DIRECTIONS FOR THIS TASK:
Where in the entries below does "QPushButton" appear? Copy every line that has it.

RECORDS PROVIDED:
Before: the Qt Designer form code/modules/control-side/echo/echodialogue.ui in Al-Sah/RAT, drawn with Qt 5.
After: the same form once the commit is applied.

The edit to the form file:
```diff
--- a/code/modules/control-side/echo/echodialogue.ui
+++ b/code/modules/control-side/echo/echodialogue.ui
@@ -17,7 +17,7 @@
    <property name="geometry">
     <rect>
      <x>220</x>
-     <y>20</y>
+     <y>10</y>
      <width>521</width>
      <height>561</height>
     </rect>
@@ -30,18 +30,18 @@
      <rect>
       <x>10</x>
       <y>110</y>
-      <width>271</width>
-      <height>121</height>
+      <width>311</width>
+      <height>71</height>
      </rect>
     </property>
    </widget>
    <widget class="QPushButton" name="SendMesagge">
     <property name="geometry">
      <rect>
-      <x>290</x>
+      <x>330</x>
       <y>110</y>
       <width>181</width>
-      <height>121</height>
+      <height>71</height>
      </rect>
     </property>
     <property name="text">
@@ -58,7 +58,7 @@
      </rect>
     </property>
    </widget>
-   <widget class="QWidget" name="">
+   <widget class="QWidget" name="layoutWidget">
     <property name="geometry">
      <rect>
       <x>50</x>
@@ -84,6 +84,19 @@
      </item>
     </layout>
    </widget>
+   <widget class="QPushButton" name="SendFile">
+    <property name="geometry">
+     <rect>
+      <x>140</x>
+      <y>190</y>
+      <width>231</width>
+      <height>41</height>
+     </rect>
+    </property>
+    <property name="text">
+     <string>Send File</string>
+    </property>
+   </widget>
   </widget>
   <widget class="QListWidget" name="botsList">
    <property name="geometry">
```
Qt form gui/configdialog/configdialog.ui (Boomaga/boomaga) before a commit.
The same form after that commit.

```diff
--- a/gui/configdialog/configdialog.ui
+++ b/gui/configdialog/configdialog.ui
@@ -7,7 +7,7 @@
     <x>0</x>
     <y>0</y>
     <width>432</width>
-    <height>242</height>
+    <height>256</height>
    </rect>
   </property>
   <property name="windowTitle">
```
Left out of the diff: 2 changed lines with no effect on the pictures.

RESPONSE TO THE EXERCISE:
    <widget class="QPushButton" name="SendMesagge">
+   <widget class="QPushButton" name="SendFile">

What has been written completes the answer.